■ Work order
Your answer should consist of all lines in the listing that hold the word "términos".

+ + + + + + +

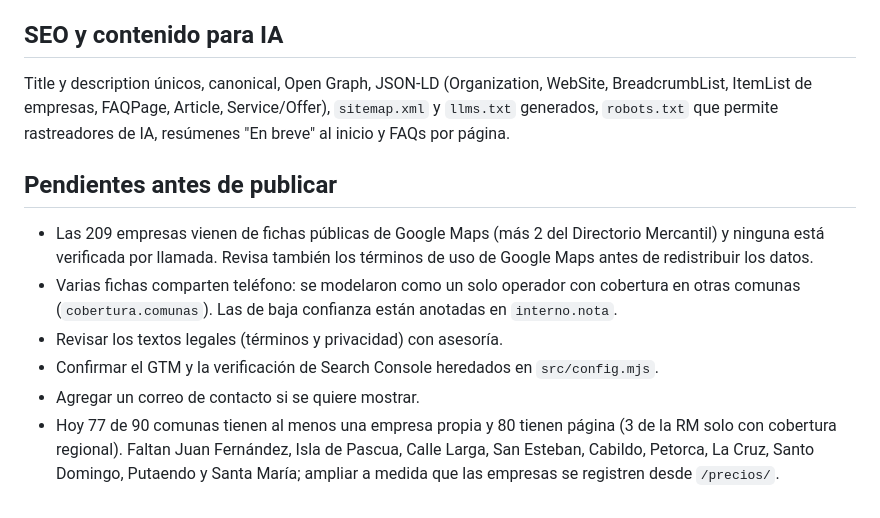
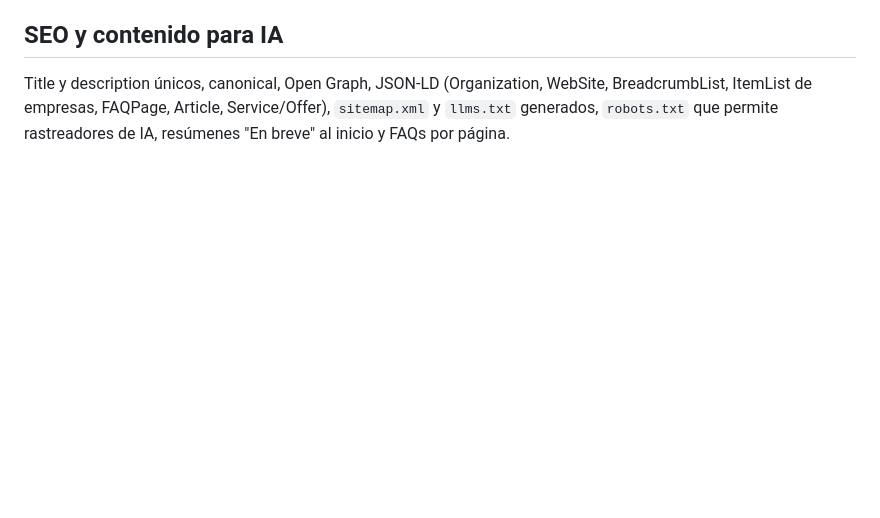
Before and after one commit to crekdev/gruafacil-directorio, a Markdown page: README.md, the part around the change. Drawn GitHub-style; blank space fills up the shorter version.

```diff
--- a/README.md
+++ b/README.md
@@ -50,12 +50,3 @@ Precios en `src/data/planes.json` (Esencial $4.990, Regional $14.990, Destacado
 ## SEO y contenido para IA
 
 Title y description únicos, canonical, Open Graph, JSON-LD (Organization, WebSite, BreadcrumbList, ItemList de empresas, FAQPage, Article, Service/Offer), `sitemap.xml` y `llms.txt` generados, `robots.txt` que permite rastreadores de IA, resúmenes "En breve" al inicio y FAQs por página.
-
-## Pendientes antes de publicar
-
-- Las 209 empresas vienen de fichas públicas de Google Maps (más 2 del Directorio Mercantil) y ninguna está verificada por llamada. Revisa también los términos de uso de Google Maps antes de redistribuir los datos.
-- Varias fichas comparten teléfono: se modelaron como un solo operador con cobertura en otras comunas (`cobertura.comunas`). Las de baja confianza están anotadas en `interno.nota`.
-- Revisar los textos legales (términos y privacidad) con asesoría.
-- Confirmar el GTM y la verificación de Search Console heredados en `src/config.mjs`.
-- Agregar un correo de contacto si se quiere mostrar.
-- Hoy 77 de 90 comunas tienen al menos una empresa propia y 80 tienen página (3 de la RM solo con cobertura regional). Faltan Juan Fernández, Isla de Pascua, Calle Larga, San Esteban, Cabildo, Petorca, La Cruz, Santo Domingo, Putaendo y Santa María; ampliar a medida que las empresas se registren desde `/precios/`.
```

+ + + + + + +

■ Answer to the problem
-- Las 209 empresas vienen de fichas públicas de Google Maps (más 2 del Directorio Mercantil) y ninguna está verificada por llamada. Revisa también los términos de uso de Google Maps antes de redistribuir los datos.
-- Revisar los textos legales (términos y privacidad) con asesoría.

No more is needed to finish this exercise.